Pictures in the data must not be copied, but everything else should be output exactly.
====
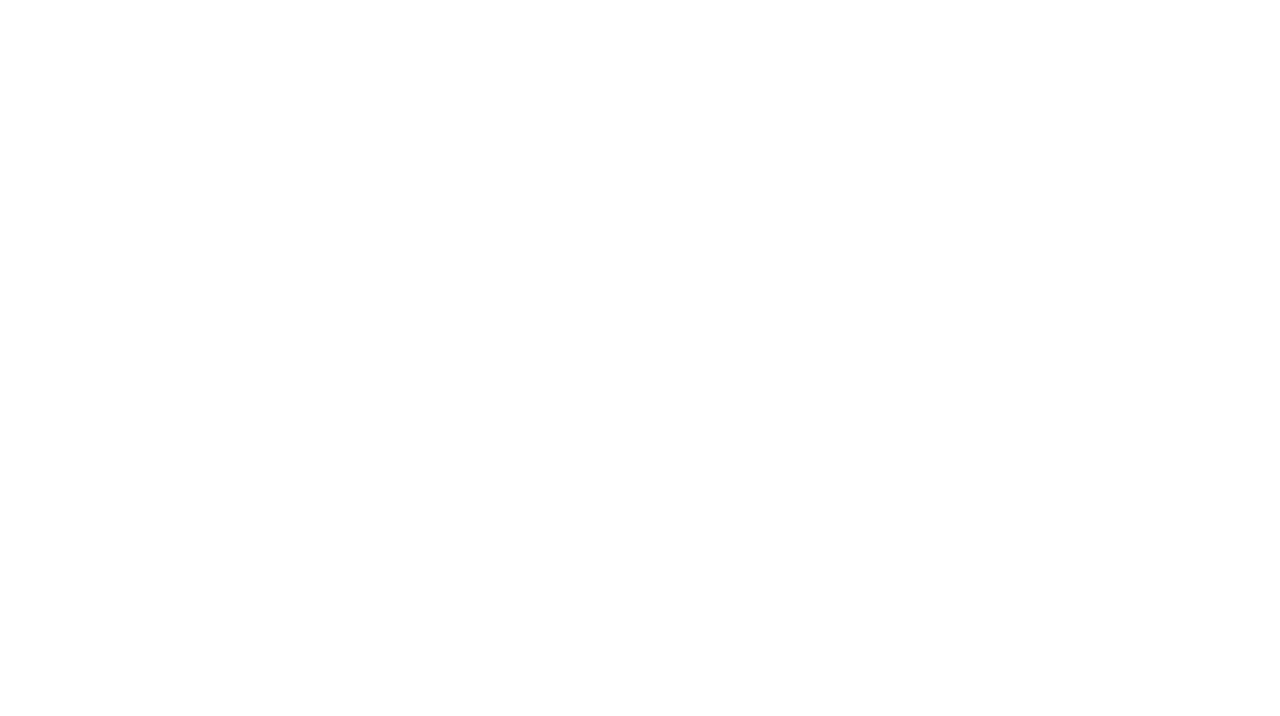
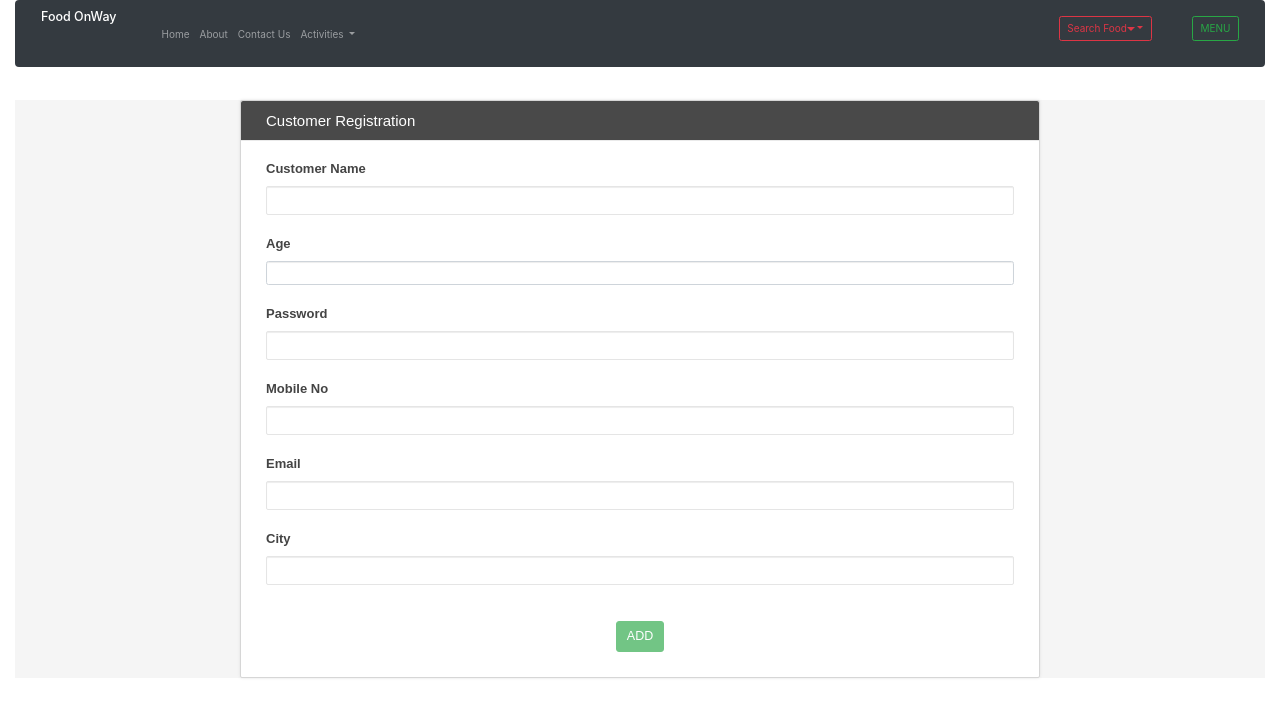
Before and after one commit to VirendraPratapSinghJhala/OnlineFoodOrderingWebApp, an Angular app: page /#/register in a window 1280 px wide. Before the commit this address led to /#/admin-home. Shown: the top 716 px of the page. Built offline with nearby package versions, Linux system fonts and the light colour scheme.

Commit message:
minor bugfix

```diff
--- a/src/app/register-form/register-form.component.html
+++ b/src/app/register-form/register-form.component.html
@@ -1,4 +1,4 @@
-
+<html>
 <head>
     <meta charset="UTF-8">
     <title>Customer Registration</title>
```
====
**ANSWER SECTION:**
Before and after one commit to VirendraPratapSinghJhala/OnlineFoodOrderingWebApp, an Angular app: page /#/register in a window 1280 px wide. Before the commit this address led to /#/admin-home. Shown: the top 716 px of the page. Built offline with nearby package versions, Linux system fonts and the light colour scheme.

Commit message:
minor bugfix

```diff
--- a/src/app/register-form/register-form.component.html
+++ b/src/app/register-form/register-form.component.html
@@ -1,4 +1,4 @@
-
+<html>
 <head>
     <meta charset="UTF-8">
     <title>Customer Registration</title>
```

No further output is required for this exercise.